# [TASK PROMPT]
Across the records, count every line that includes "size" and give the number by itself.

══ GIVEN DATA

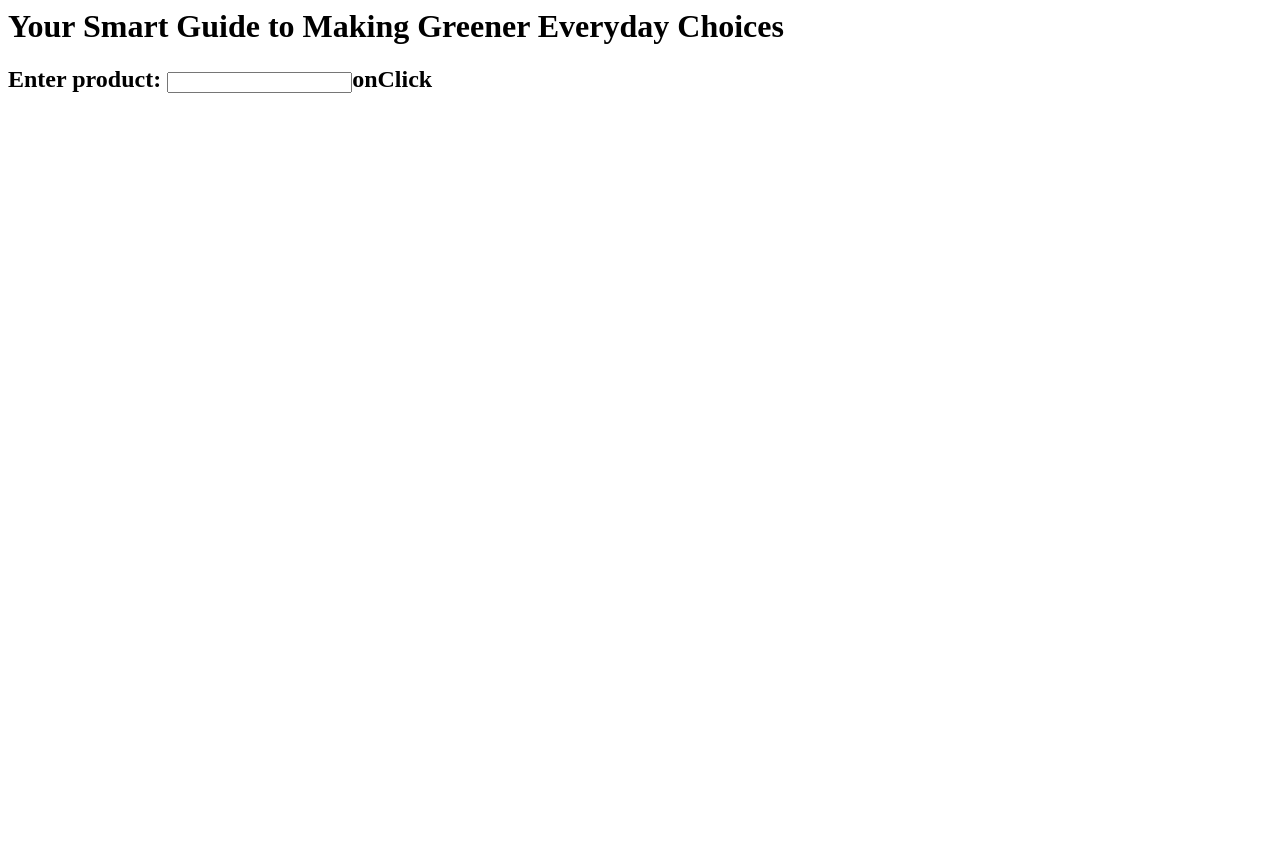
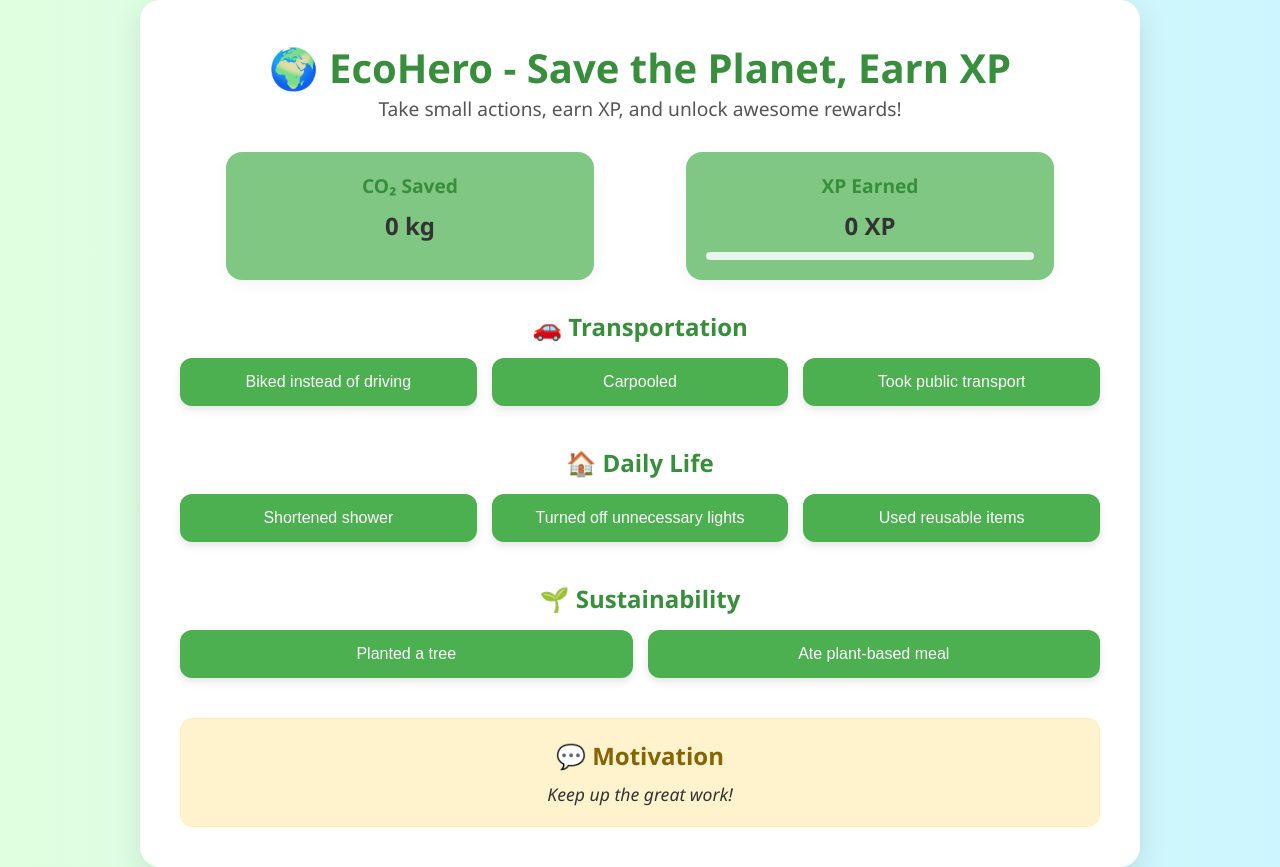
Before and after one commit to wesmanbh/wesmanbh.github.io, a plain HTML site: page ballers.html in a window 1280 px wide. Before the commit the page ends 800 px from the top, so only its background shows below. Drawn offline with Linux system fonts and the light colour scheme.

Commit message:
EcoHero
Lets go

```diff
--- a/ballers.html
+++ b/ballers.html
@@ -1,15 +1,66 @@
-<html>
-    <head>
-        <title>Sustainable User Comparison for Responsible Essentials (S.U.C.R.E)</title>
-        <link rel="stylesheet" href="stylesheet.css">
-    </head>
-        <body>
-        <h1>
-            Your Smart Guide to Making Greener Everyday Choices
-        </h1>
-        <h2>
-            Enter product:
-            <input
-            <button>onClick</button>
-        </h2>
+<!DOCTYPE html>
+<html lang="en">
+<head>
+  <meta charset="UTF-8" />
+  <meta name="viewport" content="width=device-width, initial-scale=1.0"/>
+  <title>EcoHero - CO₂ Tracker</title>
+  <link rel="stylesheet" href="stylesheet.css" />
+</head>
+<body>
+  <div class="app">
+    <header>
+      <h1>🌍 EcoHero - Save the Planet, Earn XP</h1>
+      <p>Take small actions, earn XP, and unlock awesome rewards!</p>
+    </header>
+
+    <section class="stats">
+      <div class="stat-box">
+        <h2>CO₂ Saved</h2>
+        <p><span id="co2Display">0</span> kg</p>
+      </div>
+      <div class="stat-box">
+        <h2>XP Earned</h2>
+        <p><span id="xpDisplay">0</span> XP</p>
+        <div class="xp-bar">
+          <div id="xpProgress"></div>
+        </div>
+      </div>
+    </section>
+
+    <main>
+      <div class="category">
+        <h2>🚗 Transportation</h2>
+        <div class="tasks">
+          <button onclick="logTask('bike')">Biked instead of driving</button>
+          <button onclick="logTask('carpool')">Carpooled</button>
+          <button onclick="logTask('bus')">Took public transport</button>
+        </div>
+      </div>
+
+      <div class="category">
+        <h2>🏠 Daily Life</h2>
+        <div class="tasks">
+          <button onclick="logTask('shower')">Shortened shower</button>
+          <button onclick="logTask('lights')">Turned off unnecessary lights</button>
+          <button onclick="logTask('reusable')">Used reusable items</button>
+        </div>
+      </div>
+
+      <div class="category">
+        <h2>🌱 Sustainability</h2>
+        <div class="tasks">
+          <button onclick="logTask('plantTree')">Planted a tree</button>
+          <button onclick="logTask('eatGreen')">Ate plant-based meal</button>
+        </div>
+      </div>
+    </main>
+
+    <section class="motivation">
+      <h2>💬 Motivation</h2>
+      <p id="quote">Keep up the great work!</p>
+    </section>
+  </div>
+
+  <script src="code.js"></script>
+</body>
 </html>
--- a/code.js
+++ b/code.js
@@ -1,35 +1,52 @@
-async function LookUpProduct() {
-    const input = document.getElementById("productInput").value.trim();
-    const result = document.getElementById("result");
-    const name = document.getElementById("name");
-    const score = document.getElementById("score");
-    const tags = document.getElementById("tags");
-    const alt = document.getElementById("alternatives");
+let totalCO2 = parseFloat(localStorage.getItem('totalCO2')) || 0;
+let xp = parseInt(localStorage.getItem('xp')) || 0;
 
+const taskData = {
+  bike: { co2: 2, xp: 20 },
+  carpool: { co2: 1.5, xp: 15 },
+  bus: { co2: 1.2, xp: 12 },
+  shower: { co2: 0.5, xp: 8 },
+  lights: { co2: 0.3, xp: 5 },
+  reusable: { co2: 0.8, xp: 10 },
+  plantTree: { co2: 10, xp: 50 },
+  eatGreen: { co2: 1.5, xp: 25 },
+};
 
-    try {
-        const response = await fetch('https://world.openfoodfacts.net/api/v2/product/{encodeURIcom}');
-        const data = await response.json();
-        if (data.products && data.products.length > 0) {
-            const product = data.products[0];
-            name.textContent = product_name;
-            tags.textContent = product_name;
+const quotes = [
+  "Every action counts, no matter how small.",
+  "You're doing great—keep going!",
+  "Be the change you wish to see in the world.",
+  "Less CO₂, more XP, better planet.",
+  "Small steps make a big difference.",
+  "Sustainability is a journey, not a destination.",
+  "You’re helping create a greener future.",
+];
 
-            const nutriScore = (product.nutriscore_grade) || "what is this product";
-            const ecoScore = (product.ecoscore_grade) || "what is this product";
-            const  =  (product.ecoscore_grade) ||
+function logTask(taskName) {
+  if (!taskData[taskName]) return;
 
-            score.textContent = "" + (nutriScore+ecoScore*4)/2;
-            alt.innerHTML = "<li> alternative </li>"
+  totalCO2 += taskData[taskName].co2;
+  xp += taskData[taskName].xp;
 
-        } else {
-            name.textContent = input;
-            score.textContent = "No results...";
-            tags.textContent =
-            alt.innerHTML = "<li> alternative </li>";
-        }
-    }
-    catch {
-        console.log("Error loading products");
-    }
+  localStorage.setItem('totalCO2', totalCO2);
+  localStorage.setItem('xp', xp);
+
+  updateDisplay();
+  showMotivationalQuote();
+  animateXP();
 }
+
+function updateDisplay() {
+  document.getElementById("co2Display").textContent = totalCO2.toFixed(1);
+  document.getElementById("xpDisplay").textContent = xp;
+  document.getElementById("xpProgress").style.width = `${Math.min(xp / 100, 100)}%`;
+}
+
+function showMotivationalQuote() {
+  const quote = quotes[Math.floor(Math.random() * quotes.length)];
+  document.getElementById("quote").textContent = quote;
+}
+
+function animateXP() {
+  document.getElementById("xpProgress").style.transition = "width 0.5s ease-in-out";
+}
--- a/stylesheet.css
+++ b/stylesheet.css
@@ -0,0 +1,152 @@
+/* Global Styles */
+* {
+  margin: 0;
+  padding: 0;
+  box-sizing: border-box;
+}
+
+:root {
+  --primary-color: #388e3c;
+  --secondary-color: #81c784;
+  --accent-color: #4caf50;
+  --background-color: #e0ffe0;
+  --hover-color: #66bb6a;
+  --font-family: 'Segoe UI', sans-serif;
+}
+
+body {
+  font-family: var(--font-family);
+  background: linear-gradient(to right, var(--background-color), #ccf5ff);
+  color: #333;
+  display: flex;
+  justify-content: center;
+  align-items: center;
+  min-height: 100vh;
+}
+
+.app {
+  background: #fff;
+  border-radius: 20px;
+  box-shadow: 0 10px 30px rgba(0, 0, 0, 0.1);
+  padding: 40px;
+  width: 90%;
+  max-width: 1000px;
+  text-align: center;
+  overflow: hidden;
+}
+
+header {
+  margin-bottom: 30px;
+}
+
+header h1 {
+  font-size: 2.5rem;
+  color: var(--primary-color);
+  animation: fadeIn 1s ease-in-out;
+}
+
+header p {
+  font-size: 1.2rem;
+  color: #555;
+}
+
+.stats {
+  display: flex;
+  justify-content: space-around;
+  margin-bottom: 30px;
+}
+
+.stat-box {
+  background-color: var(--secondary-color);
+  padding: 20px;
+  border-radius: 16px;
+  width: 40%;
+  box-shadow: 0 4px 15px rgba(0, 0, 0, 0.05);
+}
+
+.stat-box h2 {
+  color: var(--primary-color);
+  font-size: 1.2rem;
+  margin-bottom: 10px;
+}
+
+.stat-box p {
+  font-size: 1.5rem;
+  font-weight: bold;
+}
+
+.xp-bar {
+  background-color: #e8f5e9;
+  height: 8px;
+  border-radius: 5px;
+  margin-top: 10px;
+  width: 100%;
+  overflow: hidden;
+}
+
+#xpProgress {
+  height: 100%;
+  background-color: var(--accent-color);
+  width: 0%;
+  transition: width 0.5s ease-in-out;
+}
+
+.category {
+  margin-bottom: 40px;
+}
+
+.category h2 {
+  color: var(--primary-color);
+  margin-bottom: 15px;
+}
+
+.tasks {
+  display: grid;
+  grid-template-columns: repeat(auto-fit, minmax(200px, 1fr));
+  gap: 15px;
+}
+
+.tasks button {
+  padding: 15px;
+  background: var(--accent-color);
+  color: #fff;
+  border: none;
+  border-radius: 12px;
+  font-size: 1rem;
+  cursor: pointer;
+  transition: transform 0.3s ease, background 0.3s ease;
+  box-shadow: 0 4px 8px rgba(0, 0, 0, 0.1);
+}
+
+.tasks button:hover {
+  background: var(--hover-color);
+  transform: translateY(-5px);
+}
+
+.motivation {
+  background-color: #fff3cd;
+  border: 1px solid #ffeeba;
+  padding: 20px;
+  border-radius: 12px;
+}
+
+.motivation h2 {
+  color: #856404;
+}
+
+.motivation p {
+  font-style: italic;
+  font-size: 1.1rem;
+  margin-top: 10px;
+}
+
+@keyframes fadeIn {
+  0% {
+    opacity: 0;
+    transform: translateY(-20px);
+  }
+  100% {
+    opacity: 1;
+    transform: translateY(0);
+  }
+}
```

════

# [OUTPUT]
6